With a conventional loan, there's a strong possibility your lender will require PMI if your down payment is less than 20%. Fortunately, there are various ways to avoid PMI even with a smaller down payment. But in general, you can expect to have PMI added to your monthly payment if you aren't putting 20% down.
The good news is that the PMI may eventually be eliminated once your home reaches a specific valuation in relation to your mortgage balance.
Mortgage insurance for FHA loans is mostly mandatory. However, you don't have to pay the full amount once a year. The annual premium, divided by 12, is added to your monthly mortgage payment. When your loan is approved, an upfront premium needs to be paid and added to your loan amount. The current standard is 1.75% of your loan amount.
Consult a mortgage professional for your FHA loan quote so you understand what you need to pay.
Which One Is Right for You?
Want to know which loan is worth it for your circumstances? Weigh all the pros and cons of FHA loans vs. conventional loans before deciding on what's best for you.
A Conventional Loan is Worth It If…
When a conventional loan is beneficial:
- Your credit score is above 740 and you qualify for better terms.
- You can skip PMI entirely with a down payment of at least 20%.
- You don't have to think about home price maximums when applying for a conventional loan.
- You need to borrow more money than you can with an FHA loan.
- You want lower interest rates.
- You want to negotiate with your lender for more flexible terms.
An FHA Loan Is Worth It If…
When an FHA loan is beneficial:
- You have a lower credit score, typically at least 580.
- You need to pay a lower down payment or ask your lender if they have an assistance program to help you pay the down payment.

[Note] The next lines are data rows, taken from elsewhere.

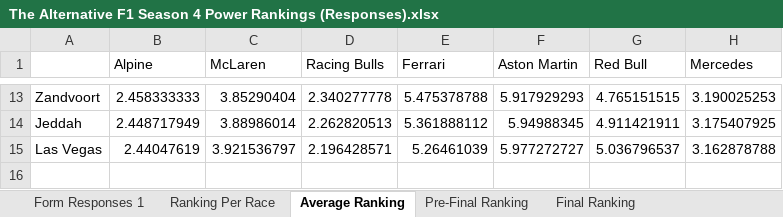
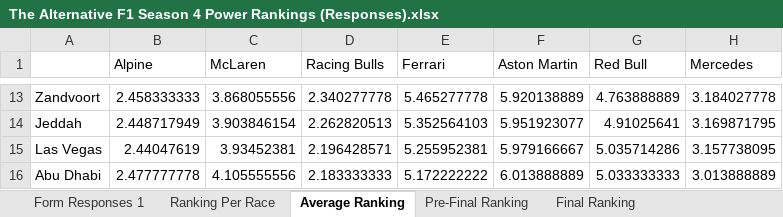
Before and after one commit to PKnowlez/TheAlternativeF1, an Excel workbook: The Alternative F1 Season 4 Power Rankings (Responses).xlsx, sheet Average Ranking, drawn as a sheet; only a part is shown, gaps mark what is left out; values as stored, in another font and other column widths than the file's, no borders; charts and pictures not drawn; the diff covers the shown part only; the diff names each change by its address in the sheet, - before the commit and + after, or states it on an @@ line.

Commit message:
abu dhabi power Rankings

```diff
--- a/The Alternative F1 Season 4 Power Rankings (Responses).xlsx (sheet Average Ranking)
+++ b/The Alternative F1 Season 4 Power Rankings (Responses).xlsx (sheet Average Ranking)
-C13 (McLaren): 3.85290404
+C13 (McLaren): 3.868055556
-E13 (Ferrari): 5.475378788
+E13 (Ferrari): 5.465277778
-F13 (Aston Martin): 5.917929293
+F13 (Aston Martin): 5.920138889
-G13 (Red Bull): 4.765151515
+G13 (Red Bull): 4.763888889
-H13 (Mercedes): 3.190025253
+H13 (Mercedes): 3.184027778
-C14 (McLaren): 3.88986014
+C14 (McLaren): 3.903846154
-E14 (Ferrari): 5.361888112
+E14 (Ferrari): 5.352564103
-F14 (Aston Martin): 5.94988345
+F14 (Aston Martin): 5.951923077
-G14 (Red Bull): 4.911421911
+G14 (Red Bull): 4.91025641
-H14 (Mercedes): 3.175407925
+H14 (Mercedes): 3.169871795
-C15 (McLaren): 3.921536797
+C15 (McLaren): 3.93452381
-E15 (Ferrari): 5.26461039
+E15 (Ferrari): 5.255952381
-F15 (Aston Martin): 5.977272727
+F15 (Aston Martin): 5.979166667
-G15 (Red Bull): 5.036796537
+G15 (Red Bull): 5.035714286
-H15 (Mercedes): 3.162878788
+H15 (Mercedes): 3.157738095
+row 16: Abu Dhabi | 2.477777778 | 4.105555556 | 2.183333333 | 5.172222222 | 6.013888889 | 5.033333333 | 3.013888889
```
Also changed, not shown: 30 edited cells elsewhere in this sheet, sheet Pre-Final Ranking, sheet Form Responses 1, sheet Ranking Per Race, sheet Final Ranking, formulas that keep their value, 1 other file.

- You can qualify for much lower DTI requirements.
- You don’t want to worry about income requirements.
- You want more lenient requirements from your lender when applying.
Frequently Asked Questions About Conventional and FHA Loans
Still got questions? Familiarize yourself with the following answers to these FAQs before applying for either a conventional or FHA loan.
- U.S. Department of Housing and Urban Development. "Maximum Mortgage Limits 2023." Accessed December 12, 2022.